▶ EXERCISE DATA:
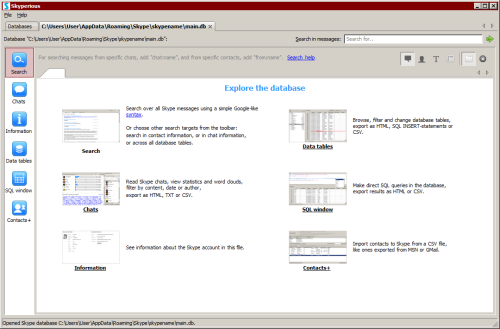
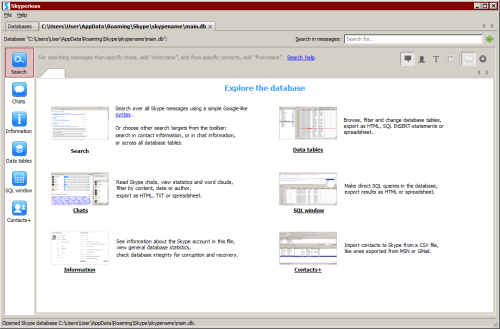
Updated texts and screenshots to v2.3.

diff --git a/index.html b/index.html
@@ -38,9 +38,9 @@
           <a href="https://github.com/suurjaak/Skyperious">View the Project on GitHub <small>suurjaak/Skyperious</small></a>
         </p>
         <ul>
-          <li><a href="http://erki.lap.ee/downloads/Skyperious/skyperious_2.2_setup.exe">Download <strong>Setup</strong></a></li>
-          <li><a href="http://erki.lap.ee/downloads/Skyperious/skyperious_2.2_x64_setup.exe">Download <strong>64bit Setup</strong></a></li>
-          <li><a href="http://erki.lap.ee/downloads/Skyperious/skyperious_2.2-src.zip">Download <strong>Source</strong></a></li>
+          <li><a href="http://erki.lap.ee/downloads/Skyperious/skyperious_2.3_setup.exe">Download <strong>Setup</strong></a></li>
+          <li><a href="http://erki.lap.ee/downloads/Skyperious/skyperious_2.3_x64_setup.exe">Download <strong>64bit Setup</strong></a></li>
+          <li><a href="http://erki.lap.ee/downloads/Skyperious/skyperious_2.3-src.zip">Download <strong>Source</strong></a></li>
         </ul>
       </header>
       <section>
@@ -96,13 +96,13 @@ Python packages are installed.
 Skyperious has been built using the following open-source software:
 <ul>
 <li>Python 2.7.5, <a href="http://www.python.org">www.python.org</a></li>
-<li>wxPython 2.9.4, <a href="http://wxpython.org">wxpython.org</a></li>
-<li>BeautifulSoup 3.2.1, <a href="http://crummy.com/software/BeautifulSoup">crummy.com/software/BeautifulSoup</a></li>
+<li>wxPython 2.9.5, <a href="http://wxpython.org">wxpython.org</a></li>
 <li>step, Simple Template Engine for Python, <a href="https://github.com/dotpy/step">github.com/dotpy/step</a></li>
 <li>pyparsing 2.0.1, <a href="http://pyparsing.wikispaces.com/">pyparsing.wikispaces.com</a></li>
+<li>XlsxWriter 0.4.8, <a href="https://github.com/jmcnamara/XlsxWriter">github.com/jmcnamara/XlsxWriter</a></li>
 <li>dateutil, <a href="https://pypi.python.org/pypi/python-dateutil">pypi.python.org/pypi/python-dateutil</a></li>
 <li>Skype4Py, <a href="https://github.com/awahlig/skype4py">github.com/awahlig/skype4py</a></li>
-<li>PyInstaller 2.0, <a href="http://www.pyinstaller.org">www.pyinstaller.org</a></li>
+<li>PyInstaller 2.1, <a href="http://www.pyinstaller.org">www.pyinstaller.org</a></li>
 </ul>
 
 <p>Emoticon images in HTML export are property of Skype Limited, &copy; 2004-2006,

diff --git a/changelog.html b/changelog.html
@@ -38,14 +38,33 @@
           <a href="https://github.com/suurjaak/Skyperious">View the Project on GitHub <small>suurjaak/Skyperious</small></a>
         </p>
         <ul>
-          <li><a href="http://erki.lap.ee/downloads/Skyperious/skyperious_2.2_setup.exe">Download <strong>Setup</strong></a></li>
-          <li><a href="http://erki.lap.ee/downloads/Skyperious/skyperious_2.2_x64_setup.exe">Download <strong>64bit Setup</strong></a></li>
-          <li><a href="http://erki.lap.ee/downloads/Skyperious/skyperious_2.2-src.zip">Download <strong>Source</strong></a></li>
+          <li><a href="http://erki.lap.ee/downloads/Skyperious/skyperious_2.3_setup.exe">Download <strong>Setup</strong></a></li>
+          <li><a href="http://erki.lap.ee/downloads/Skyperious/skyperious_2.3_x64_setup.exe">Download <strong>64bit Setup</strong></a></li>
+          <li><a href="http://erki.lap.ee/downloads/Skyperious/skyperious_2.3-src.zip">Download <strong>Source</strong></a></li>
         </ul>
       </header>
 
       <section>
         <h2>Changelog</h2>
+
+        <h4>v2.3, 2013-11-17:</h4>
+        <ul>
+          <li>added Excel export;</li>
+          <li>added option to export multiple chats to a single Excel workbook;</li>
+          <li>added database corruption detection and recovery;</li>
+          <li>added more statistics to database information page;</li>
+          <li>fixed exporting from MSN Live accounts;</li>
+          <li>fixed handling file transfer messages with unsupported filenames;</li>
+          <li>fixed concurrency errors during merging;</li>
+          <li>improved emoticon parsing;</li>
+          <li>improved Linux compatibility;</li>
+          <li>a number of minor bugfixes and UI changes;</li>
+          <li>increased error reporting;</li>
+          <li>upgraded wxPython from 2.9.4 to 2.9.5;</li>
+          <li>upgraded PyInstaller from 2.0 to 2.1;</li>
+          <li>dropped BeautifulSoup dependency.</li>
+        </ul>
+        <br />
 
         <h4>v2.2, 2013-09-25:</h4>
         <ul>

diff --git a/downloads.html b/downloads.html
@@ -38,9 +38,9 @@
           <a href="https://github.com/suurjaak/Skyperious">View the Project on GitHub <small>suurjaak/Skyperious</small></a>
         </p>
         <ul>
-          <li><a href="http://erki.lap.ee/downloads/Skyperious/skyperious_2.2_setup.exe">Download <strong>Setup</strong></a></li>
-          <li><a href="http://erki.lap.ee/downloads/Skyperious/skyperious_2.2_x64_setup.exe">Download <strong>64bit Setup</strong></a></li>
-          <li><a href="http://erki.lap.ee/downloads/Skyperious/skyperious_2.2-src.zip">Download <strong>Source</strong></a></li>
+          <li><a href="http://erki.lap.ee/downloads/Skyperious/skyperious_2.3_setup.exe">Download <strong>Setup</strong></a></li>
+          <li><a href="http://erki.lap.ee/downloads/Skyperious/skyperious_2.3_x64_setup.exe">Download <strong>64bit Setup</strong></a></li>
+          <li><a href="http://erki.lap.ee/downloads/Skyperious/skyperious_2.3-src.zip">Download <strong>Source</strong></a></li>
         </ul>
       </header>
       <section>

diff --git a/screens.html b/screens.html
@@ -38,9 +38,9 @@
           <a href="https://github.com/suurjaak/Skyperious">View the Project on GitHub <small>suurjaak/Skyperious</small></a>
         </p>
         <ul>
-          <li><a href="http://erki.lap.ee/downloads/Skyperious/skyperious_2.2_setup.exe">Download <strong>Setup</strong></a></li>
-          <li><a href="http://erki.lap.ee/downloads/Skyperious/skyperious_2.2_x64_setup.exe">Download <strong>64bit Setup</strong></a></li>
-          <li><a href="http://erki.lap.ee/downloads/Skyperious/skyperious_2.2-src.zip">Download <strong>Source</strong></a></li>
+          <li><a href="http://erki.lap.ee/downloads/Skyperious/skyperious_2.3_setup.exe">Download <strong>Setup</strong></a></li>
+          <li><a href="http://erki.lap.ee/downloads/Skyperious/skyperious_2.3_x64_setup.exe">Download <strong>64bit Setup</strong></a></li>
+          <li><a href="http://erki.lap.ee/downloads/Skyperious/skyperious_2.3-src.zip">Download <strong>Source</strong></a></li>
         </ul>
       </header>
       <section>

▶ YOUR OBJECTIVE:
Please report the number of lines in the data that include the word "wxPython", and add no other text.

▶ REPLY:
3